This area started its popularity with Coronado, and the entire area is still sometimes (erroneously) labeled as Coronado. But as you’ll see when you visit, there’s a lot more going on there than just Coronado.

The most populous area is between Chame and Rio Hato… you’ll find a lot of rental action there. In the heart of this area is the beachfront Royal Palm project, with a handful of turn-key apartments still available. They have a couple of special offers.

One has a cash-only price of US$159k for a one-bedroom unit. For a US$200k package deal, you can get a fully furnished, ocean-view unit, ready to rent, along with permanent residency in Panama. Financing is also available. You’ll find the details here.

Another bargain-price, limited-inventory deal is at Casa Bonita, located just outside the city at Playa Bonita.

The apartment is a spacious 107 square meters (1150 square feet), with one bedroom and 1.5 baths. It’s in a luxury building with views of both the ocean and the Panama Canal.

The developer has a promotional cash-only offer of just US$275,000 for this one-bed unit. Two- and three-bedroom units are also available, and financing is available. Learn more here.


Ambergris Caye is my first choice as an investor since it gets most of Belize’s tourism visits and expat traffic.

On Ambergris Caye, I’d stay within a short distance of San Pedro Town, with its abundance of restaurants and shops… not to mention the airport.

The Marriott Residences project is a Marriott-branded, high-end condo hotel, right on the waterfront, and a close walk to San Pedro Town.

In addition to enjoying the beach here, I took a snorkeling trip from their dock, and experienced some of the best reef snorkeling I’ve ever seen.

Offering studios, one-, two-, and three-bedroom condominiums, this sophisticated resort sits directly on a white-sand beach with turquoise-blue Caribbean waters. The old world, British Colonial design echoes Belize’s rich British heritage.

Of the condos offered for private ownership, prices start at US$319,900 and go up to almost US$900k. Take a look here for more about Marriott Residences Belize Ambergris Caye.

If you’d prefer to shop the island-wide open market, contact my friend Rachel, who has been immersed in the market here for the past 10 years.
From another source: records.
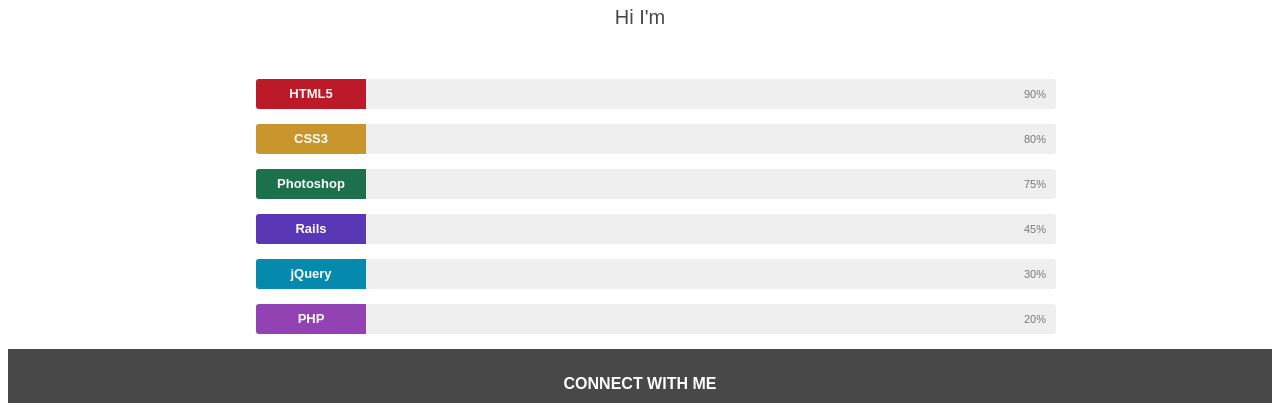
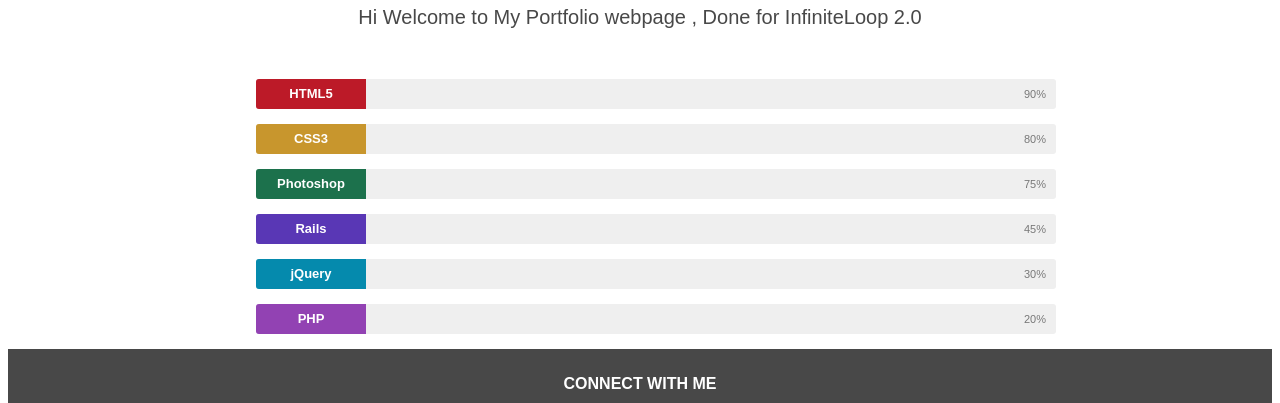
Before and after one commit to RYES2441/my-portfolio, a plain HTML site: page index.html in a window 1280 px wide. Shown: the part 208-611 px from the top of the page. Drawn offline with Linux system fonts and the light colour scheme.

Commit message:
Update index.html

```diff
--- a/index.html
+++ b/index.html
@@ -58,7 +58,7 @@
       <div class="section" data-anchor="skills">
         <div class="content">
           <h1 class="wow fadeInDown" data-wow-delay="0.2s">ABOUT ME</h1>
-          <p class="wow fadeInDown" data-wow-delay="0.2s">Hi I'm</p>
+          <p class="wow fadeInDown" data-wow-delay="0.2s">Hi Welcome to My Portfolio webpage , Done for InfiniteLoop 2.0</p>
           <div class=" wow fadeInUp container-skillbar" data-wow-delay="0.2s">
             <div class="skillbar clearfix " data-percent="90%">
               <div class="skillbar-title" style="background: #DD1E2F;"><span>HTML5</span></div>
```
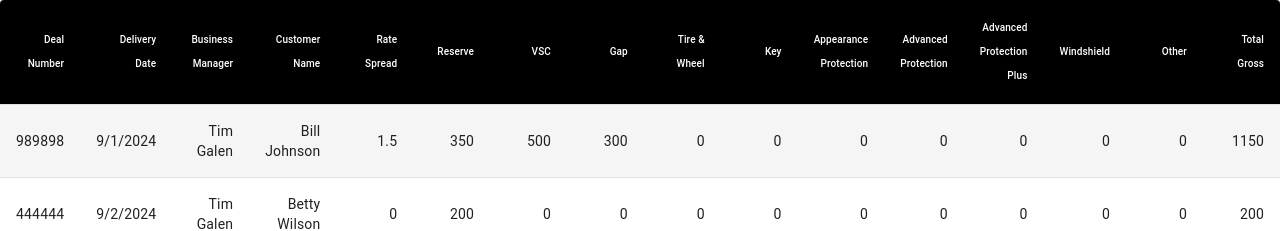
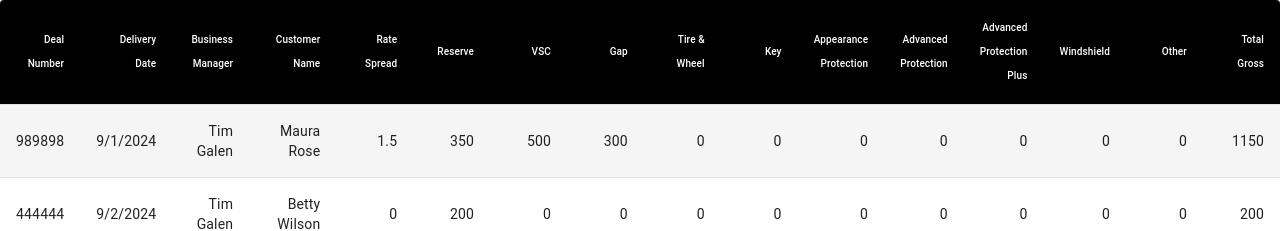
Before and after one commit to tgalen/deal-log, a React (Create React App) app: page / in a window 1280 px wide. Shown: the top 231 px of the page. Built offline with nearby package versions, Linux system fonts and the light colour scheme.

Commit message:
change customerName in mock data

```diff
--- a/src/App.js
+++ b/src/App.js
@@ -33,7 +33,7 @@ function App() {
       dealNumber: 989898,
       deliveryDate: "9/1/2024",
       businessManager: "Tim Galen",
-      customerName: "Bill Johnson",
+      customerName: "Maura Rose",
       rateSpread: 1.5,
       reserve: 350,
       vsc: 500,
```
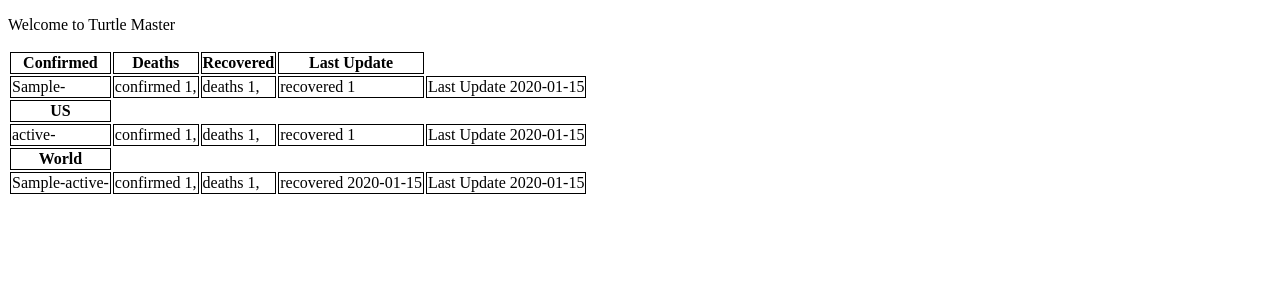
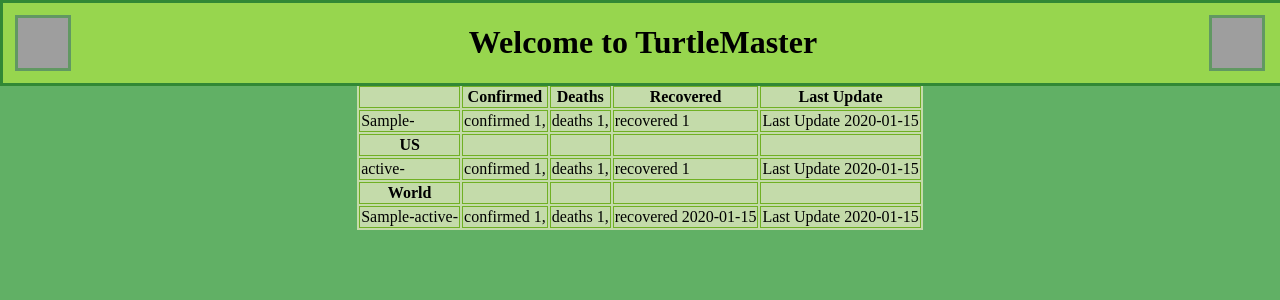
Before and after one commit to lingyuanyan/TurtleMaster, a Django app: page / in a window 1280 px wide. Shown: the top 300 px of the page. Run offline with Django 3.2, Linux system fonts and the light colour scheme; tables that the repository leaves empty hold one stand-in row (values such as "Sample post"); grey boxes are pictures that could not be loaded.

Commit message:
Properly Styled

```diff
--- a/TurtleMasterApp/static/TurtleMasterApp/TurtleMaster.css
+++ b/TurtleMasterApp/static/TurtleMasterApp/TurtleMaster.css
@@ -1,3 +1,38 @@
 td, th{
-  border: 1px solid black;
+  border: 1px solid #70b024;
 }
+.LMC_Logo{
+  position: fixed;
+  right:15px;
+  top:15px;
+}
+.white_space{
+  background-color: #9d2727;
+}
+.TM_Logo{
+  position: fixed;
+  left:15px;
+  top:15px;
+}
+div div{
+ position:fixed;
+ background-color:#97d64e;
+ border: 3px solid #318835;
+ width: 100%;
+top: 0px;
+left:0px;
+}
+img{
+  border: solid #619862;
+}
+table{
+  background-color:#c4dbaa;
+  top: 50px;
+  margin:auto;
+}
+h1{
+  text-align:center;
+}
+body{
+  background-color:#61b065;
+}
--- a/TurtleMasterApp/templates/TurtleMasterApp/base.html
+++ b/TurtleMasterApp/templates/TurtleMasterApp/base.html
@@ -1,7 +1,7 @@
 <!DOCTYPE html>
 
 <html>
-
+<html lang="en">
 <head>
 
   <meta charset="UTF-8">
--- a/TurtleMasterApp/templates/TurtleMasterApp/index.html
+++ b/TurtleMasterApp/templates/TurtleMasterApp/index.html
@@ -7,11 +7,31 @@
 </script>
 
 <div id=app>
+  <div calss=head>
+    <h1>Welcome to TurtleMaster</h1>
+    {% load static %}
+    <img src="{% static 'TurtleMasterApp/LMC_Logo.jpg' %}" alt="Little Master's Club Logo"  width="50px" height="50px" class="LMC_Logo">
+    <img src="{% static 'TurtleMasterApp/InkedTurtleMaster_Logo.jpg' %}" alt="TurtleMaster Logo"  width="50px" height="50px" class="TM_Logo">
+  </div>
+  <p>"
 
-  <p>[[ title ]]</p>
 
+
+
+
+
+    "</p>
+    <p>"
+
+
+
+
+
+
+      "</p>
   <table>
     <tr>
+      <th>         </th class=white_space>
       <th>Confirmed</th>
       <th>Deaths</th>
       <th>Recovered</th>
@@ -26,6 +46,10 @@
     </tr>
     <tr>
       <th>US</th>
+      <th>         </th class=white_space>
+      <th>         </th class=white_space>
+      <th>         </th class=white_space>
+      <th>         </th class=white_space>
     </tr>
     <tr v-for="record in us_satistics_json">
       <td>[[ record.province_state ]]-</td>
@@ -36,6 +60,10 @@
     </tr>
     <tr>
       <th>World</th>
+      <th>         </th class=white_space>
+      <th>         </th class=white_space>
+      <th>         </th class=white_space>
+      <th>         </th class=white_space>
     </tr>
     <tr v-for="record in world_statistics_json">
       <td>[[ record.country_region ]]-[[ record.province_state ]]-</td>
@@ -56,7 +84,6 @@
 
     data: {
 
-      title: 'Welcome to Turtle Master',
       topline_json: topline_json,
       us_satistics_json: us_satistics_json,
       world_statistics_json: world_statistics_json,
```
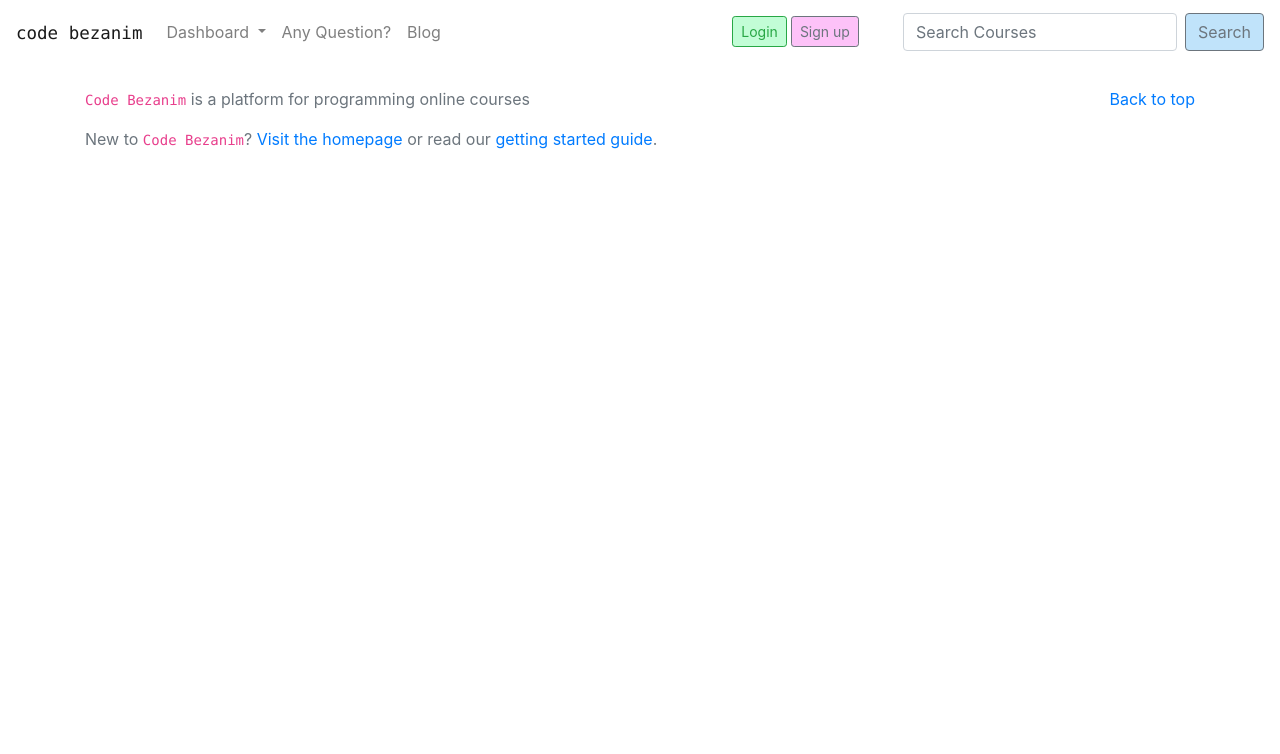
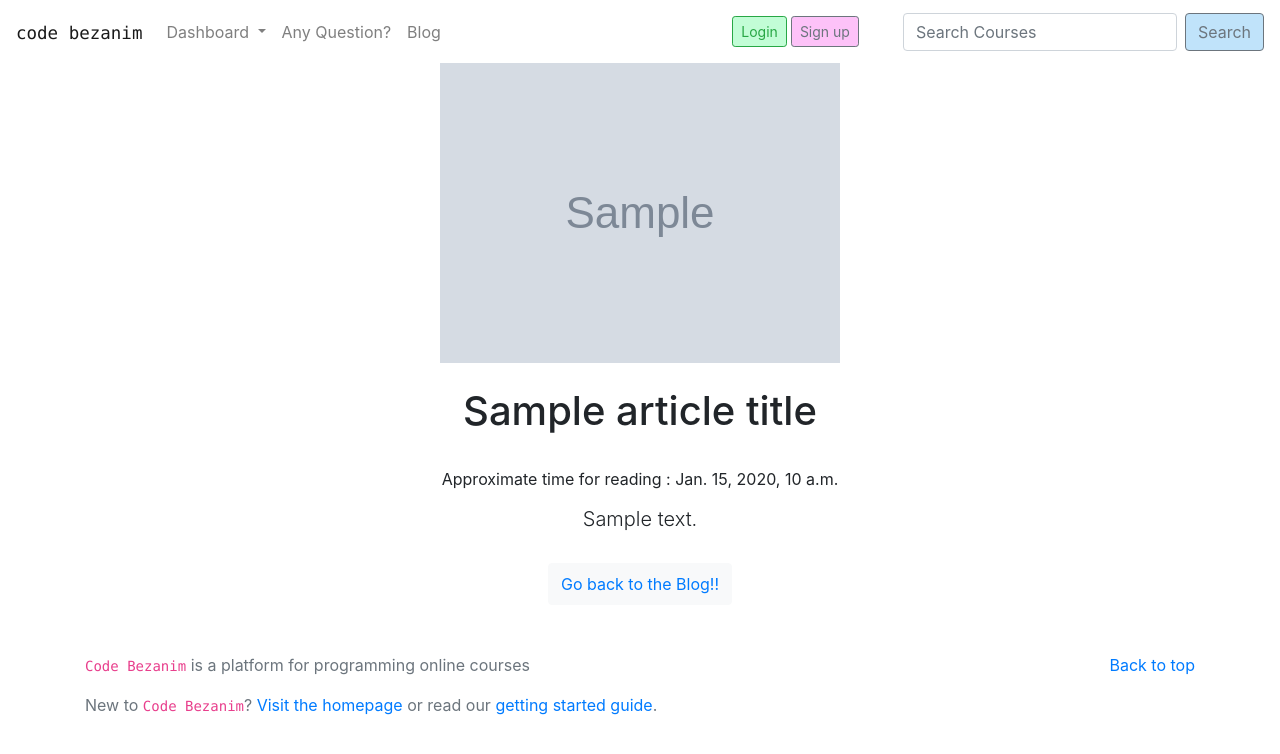
Before and after one commit to r-dehghani/my_learning_on_django, a Django app: template src/templates/blog/detail_article.html in a window 1280 px wide. Shown: the top 754 px of the page. Run offline with Django 4.2, Linux system fonts and the light colour scheme; the template is opened without the code that fills it: most values are stand-ins (such as "Sample title", 1, 10 or a date in 2020); grey boxes marked "Sample" are stand-in pictures; some libraries are stand-ins or nearby versions.

Commit message:
11- blog section is ready-- TODO: search through article is not ready

```diff
--- a/src/blog/admin.py
+++ b/src/blog/admin.py
@@ -4,7 +4,7 @@ from .models import Article
 
 
 class AdminArticle(admin.ModelAdmin):
-    list_display = ["title", "content", "image"]
+    list_display = ["pk", "title", "content", "image"]
     search_fields = ["title", "content"]
 
 
--- a/src/blog/models.py
+++ b/src/blog/models.py
@@ -4,6 +4,7 @@ from django.db import models
 class Article(models.Model):
     title = models.CharField(max_length=150)
     content = models.TextField()
+    time_to_read = models.CharField(max_length=50)
     image = models.ImageField(
         upload_to="static/assets/images/article_pictures/")
 
--- a/src/blog/urls.py
+++ b/src/blog/urls.py
@@ -3,5 +3,5 @@ from .views import create_article_view, articles_view, detail_article_view
 urlpatterns = [
     path('', articles_view, name="blog_url"),
     path('create/', create_article_view, name="new_aricle_path"),
-    path('article/dariush-<int:num>', detail_article_view, name="article_path")
+    path('article/<int:num>', detail_article_view, name="article_path"),
 ]
--- a/src/courses/models.py
+++ b/src/courses/models.py
@@ -38,7 +38,7 @@ class Course(models.Model):  # Hint: evry single model in Django inherite from m
     course_description = models.TextField(
         verbose_name="Description about course!")
     course_image = models.ImageField(
-        verbose_name="image of course", upload_to='./images/course_pictures')
+        verbose_name="image of course", upload_to='static/assets/images/course_picture')
     course_link_to_zoom = models.URLField(
         verbose_name="zoom link", editable=True, max_length=256)
     Course_data = models.DateTimeField()
--- a/src/project_mysite/urls.py
+++ b/src/project_mysite/urls.py
@@ -24,8 +24,9 @@ from django.conf.urls.static import static
 urlpatterns = [
     path('admin/', admin.site.urls),
     path('', home_view, name="home_view"),
+    path('blog/', include('blog.urls')),
     path('courses/', include('courses.urls')),
-    path('blog/', include('blog.urls')),
+
 ]
 # وقتی که میخاهی یک عکس را در سورس یک تگ ایمیج نمایش بدی این تیکه کد رو اضافه کن در حالت دیباگ !!!
 if settings.DEBUG:
--- a/src/project_mysite/views.py
+++ b/src/project_mysite/views.py
@@ -1,6 +1,7 @@
 """to render the html web pages
 """
 from django.http import HttpResponse
+from django.shortcuts import render
 from courses.models import Course
 from django.template.loader import render_to_string, get_template
 from django.views.decorators.http import require_GET, require_POST, require_http_methods
@@ -23,6 +24,4 @@ def home_view(request):
         "family": "Dehghani",
         "my_list": range(10),
     }
-
-    html_STRING = render_to_string("home-view.html", context=context)
-    return HttpResponse(html_STRING)
+    return render(request, 'home-view.html', context=context)
--- a/src/templates/blog/detail_article.html
+++ b/src/templates/blog/detail_article.html
@@ -2,5 +2,19 @@
 
 
 {% block content %}
-
+<div class="container text-center">
+    <!-- TODO: AFTER USING ENCTYPE IN CREATE ARTICLE FORM SRC JUST NEED THE IMAGE URL ATTRIBUTE!!! -->
+    <img src="{{article_image.url}}" alt="">
+    <h1 class="py-4">
+        {{article_title}}
+    </h1>
+    <p>Approximate time for reading : {{article_time_to_read}}</p>
+    <h4 class="lead">
+        {{article_content}}
+    </h4>
+</div>
+<div class="container-fluid text-center">
+    <button type="submit" class="btn btn-light py-2 my-4"><a href="{% url 'blog_url' %}">Go back to the
+            Blog!!</a></button>
+</div>
 {% endblock content %}
```
Also changed, not shown: src/blog/views.py (+19 -4 lines), src/templates/blog/articles.html (+4 -5 lines), src/templates/blog/create_article.html (+12 -4 lines), src/blog/migrations/0003_alter_article_image.py (added), src/blog/migrations/0004_article_time_to_read.py (added), src/static/assets/images/article_pictures/Minimalist-Lifestyle-Tips.jpg (added), src/static/assets/images/article_pictures/step-3.jpg (added).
You can get in touch with her here.

Lee Harrison
Lee Harrison
Contributor, Global Property Advisor